Principle 4 – Data Accuracy and Currency
Data Controllers are required to take “every reasonable step” to ensure personal data that they process is current and accurate. Where inaccuracies exist, Data Controllers are responsible for remedying errors as soon as possible by erasing or rectifying it. (A later blog post on the Data Subject’s rights as part of this Information Series will cover topics such as erasure and the “Right to be Forgotten”).
Consider internal processes your organisation follows when candidates or employees tell you that information they have supplied to you or that was provided to you in a background screening report is inaccurate. As a Data Controller you have one month to comply with such request (unless there are circumstances which justify an extension). To support you in the event these types of requests are received, First Advantage has established policies and procedures for responding to Subject Access Requests, which may include requests for access, correction, or deletion. We will refer these requests to you for your instructions.
Principle 5 – Limiting Retention
Data Controllers and Data Processors may not retain personal data forever and retention principles apply, in that data may only be retained “for as long as is necessary.” No specific retention time period is prescribed in the GDPR itself, which means Data Controllers should consider how long data should be retained (in view of the purposes for keeping the data) and ensure that such limits are followed. When the personal data is no longer needed, it ought to be erased or anonymised.
First Advantage’s platforms are designed with automated features to assist our customers with meeting data retention compliance requirements. Our default retention period in the EU is two years – however, customers may select their own limits for maintaining personal data within the First Advantage platform.
Principle 6 – Integrity and Confidentiality

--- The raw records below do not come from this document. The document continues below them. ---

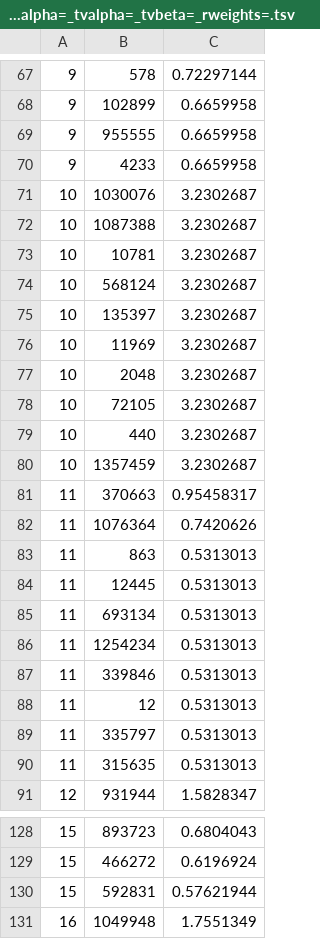
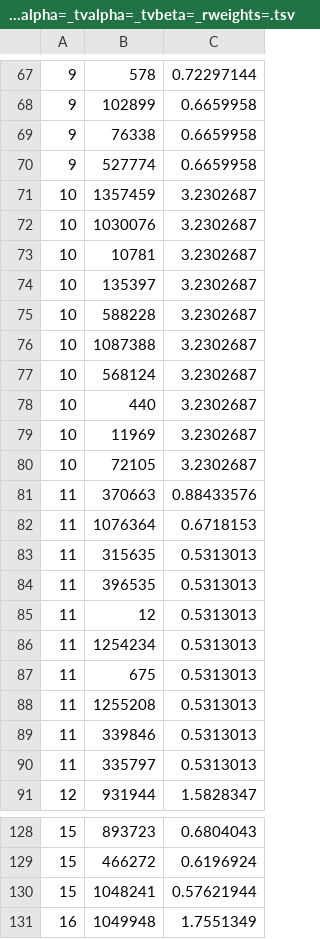
Before and after one commit to ffalcone11802/A_B_test_project, a TSV file: results/movies/recs/UserKNN_nn=5_sim=cosine_imp=standard_bin=False_shrink=0_norm=True_asymalpha=_tvalpha=_tvbeta=_rweights=.tsv, drawn as a sheet; only a part is shown, gaps mark what is left out; the diff covers the shown part only.

```diff
--- a/results/movies/recs/UserKNN_nn=5_sim=cosine_imp=standard_bin=False_shrink=0_norm=True_asymalpha=_tvalpha=_tvbeta=_rweights=.tsv
+++ b/results/movies/recs/UserKNN_nn=5_sim=cosine_imp=standard_bin=False_shrink=0_norm=True_asymalpha=_tvalpha=_tvbeta=_rweights=.tsv
@@ -68,24 +68,24 @@
 9	102899	0.6659958
-9	955555	0.6659958
-9	4233	0.6659958
+9	76338	0.6659958
+9	527774	0.6659958
+10	1357459	3.2302687
 10	1030076	3.2302687
+10	10781	3.2302687
+10	135397	3.2302687
+10	588228	3.2302687
 10	1087388	3.2302687
-10	10781	3.2302687
 10	568124	3.2302687
-10	135397	3.2302687
+10	440	3.2302687
 10	11969	3.2302687
-10	2048	3.2302687
 10	72105	3.2302687
-10	440	3.2302687
-10	1357459	3.2302687
-11	370663	0.95458317
-11	1076364	0.7420626
-11	863	0.5313013
-11	12445	0.5313013
-11	693134	0.5313013
+11	370663	0.88433576
+11	1076364	0.6718153
+11	315635	0.5313013
+11	396535	0.5313013
+11	12	0.5313013
 11	1254234	0.5313013
+11	675	0.5313013
+11	1255208	0.5313013
 11	339846	0.5313013
-11	12	0.5313013
 11	335797	0.5313013
-11	315635	0.5313013
 12	931944	1.5828347
@@ -129,3 +129,3 @@
 15	466272	0.6196924
-15	592831	0.57621944
+15	1048241	0.57621944
 16	1049948	1.7551349
```
Also changed, not shown: 12 added rows, 12 removed rows, 7 moved rows and 52 edited cells elsewhere in this file, data/movies/dataset.tsv, results/movies/recs/ItemKNN_nn=50_sim=cosine_imp=standard_bin=False_shrink=0_norm=True_asymalpha=_tvalpha=_tvbeta=_rweights=.tsv, 12 other files.
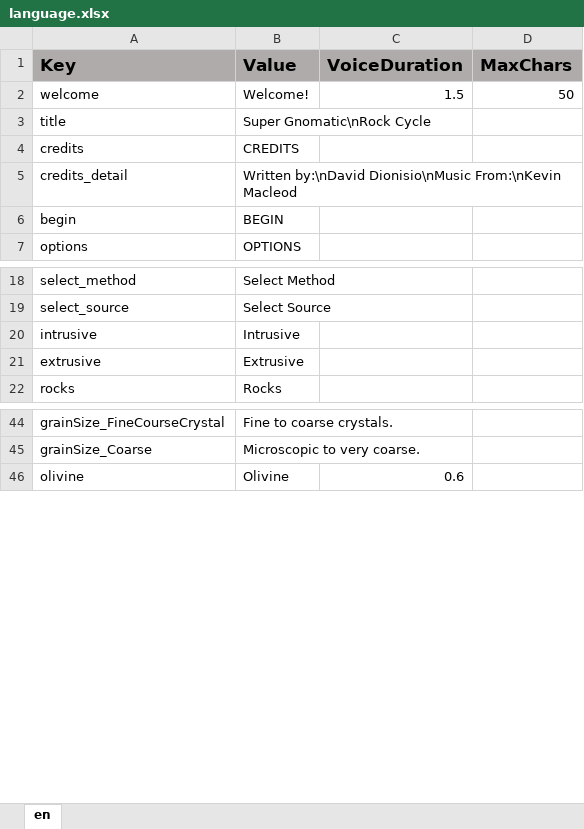
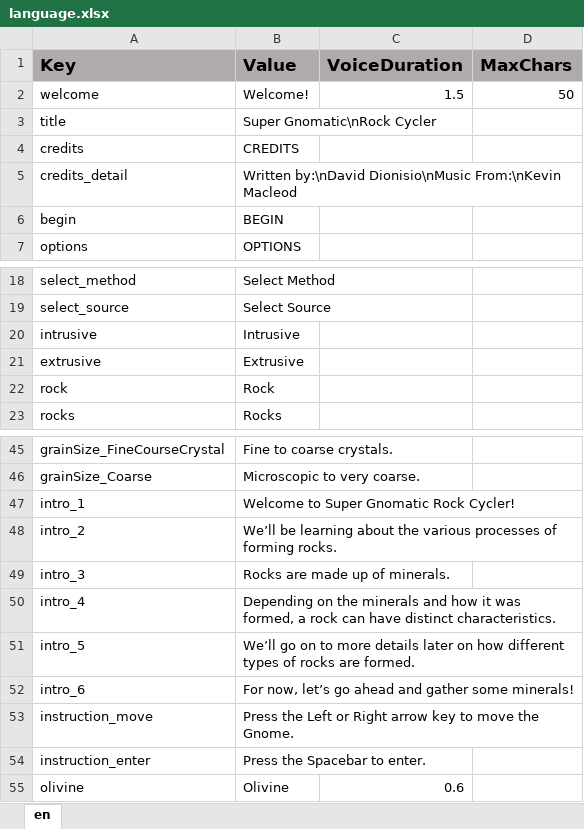
Before and after one commit to ddionisio/LL_RC, an Excel workbook: Language/language.xlsx, sheet en, drawn as a sheet; only a part is shown, gaps mark what is left out; values as stored, in another font and other column widths than the file's, no borders; the diff names each change by its address in the sheet, - before the commit and + after, or states it on an @@ line.

Commit message:
intro stuff

```diff
--- a/Language/language.xlsx (sheet en)
+++ b/Language/language.xlsx (sheet en)
-B3 (Value): Super Gnomatic\nRock Cycle
+B3 (Value): Super Gnomatic\nRock Cycler
+row 22: rock | Rock
+row 47: intro_1 | Welcome to Super Gnomatic Rock Cycler!
+row 48: intro_2 | We’ll be learning about the various processes of forming rocks.
+row 49: intro_3 | Rocks are made up of minerals.
+row 50: intro_4 | Depending on the minerals and how it was formed, a rock can have distinct characteristics.
+row 51: intro_5 | We’ll go on to more details later on how different types of rocks are formed.
+row 52: intro_6 | For now, let’s go ahead and gather some minerals!
+row 53: instruction_move | Press the Left or Right arrow key to move the Gnome.
+row 54: instruction_enter | Press the Spacebar to enter.
```
Also changed, not shown: 17 other files.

The personal data shall be processed “in a manner that ensures appropriate security of the personal data, including protection against unauthorised or unlawful processing and against accidental loss, destruction or damage, using appropriate technical or organisational measures.” Data Controller shall ensure that appropriate security measures are in place to guarantee the integrity and the confidentiality of the personal data. First Advantage has a comprehensive data security programme in place that implements appropriate technical and organisational measures in compliance with GDPR.
Principle 7 – Accountability
Data Controllers must be able to demonstrate compliance with the GDPR and this effectively means showing how the principles are adhered to on an ongoing basis. A meaningful way to showcase compliance is to have a holistic privacy management framework or programme that incorporates, among other measures, these various activities: taking a ‘data protection by design and default’ approach, having documented data protection policies and procedures as well as records of processing activities, implementing appropriate security measures, carrying out data protection impact assessments (DPIAs), and appointing a data protection officer. These activities are also often associated with the other principles described above.
First Advantage embeds the accountability principle by operationalising these various activities, as well as updating them from time to time, to build trust with its customers. For instance, it has in place a comprehensive set of processor and controller-related records of its processing activities and it aims for continuous improvements of its DPIA process to reflect its global footprint and strategic acquisitions. The cultural shift towards a privacy-centric organisation is complemented by the support of an external DPO, which you will learn more of in the next blog post.
Next in the GDPR Information Series…“The Data Protection Officer”